      Black Peter (1964) Black Peter (1964) Black Peter (1964) Black Peter (1964)

      Movie Info

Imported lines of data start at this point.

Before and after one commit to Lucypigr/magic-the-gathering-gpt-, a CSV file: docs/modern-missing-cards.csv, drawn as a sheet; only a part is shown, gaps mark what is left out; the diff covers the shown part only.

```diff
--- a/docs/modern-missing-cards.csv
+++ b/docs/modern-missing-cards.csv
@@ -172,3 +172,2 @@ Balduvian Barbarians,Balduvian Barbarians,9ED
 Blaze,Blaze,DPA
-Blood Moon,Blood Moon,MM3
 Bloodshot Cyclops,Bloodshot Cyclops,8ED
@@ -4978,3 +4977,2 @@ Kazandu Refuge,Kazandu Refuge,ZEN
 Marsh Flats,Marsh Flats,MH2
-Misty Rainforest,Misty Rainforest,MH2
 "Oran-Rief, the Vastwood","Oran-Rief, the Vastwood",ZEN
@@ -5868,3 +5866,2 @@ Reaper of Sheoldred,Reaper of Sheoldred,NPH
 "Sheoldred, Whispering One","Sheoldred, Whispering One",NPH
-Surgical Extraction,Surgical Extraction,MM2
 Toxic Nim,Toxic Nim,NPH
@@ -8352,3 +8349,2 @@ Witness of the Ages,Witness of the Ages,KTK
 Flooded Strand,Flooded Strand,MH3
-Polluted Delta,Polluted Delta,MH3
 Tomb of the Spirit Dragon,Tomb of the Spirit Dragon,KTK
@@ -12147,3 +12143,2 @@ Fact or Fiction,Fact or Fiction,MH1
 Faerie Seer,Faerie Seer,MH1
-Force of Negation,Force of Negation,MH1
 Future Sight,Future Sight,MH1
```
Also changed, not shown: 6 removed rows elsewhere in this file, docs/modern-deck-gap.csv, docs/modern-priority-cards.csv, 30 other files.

      In Czechoslovakia in 1963, an aimless youth named Petr (Ladislav Jakim) begins his first job as a security guard in a busy self-service supermarket; unfortunately, he's so shy that even when he sees shoplifters, he can't bring himself to confront them. He's similarly tongue-tied around the lovely Asa (Pavla Martinkova), and during the lectures about personal responsibility and the dignity of labor that his blustery father (Jan Vostrcil) regularly delivers at home.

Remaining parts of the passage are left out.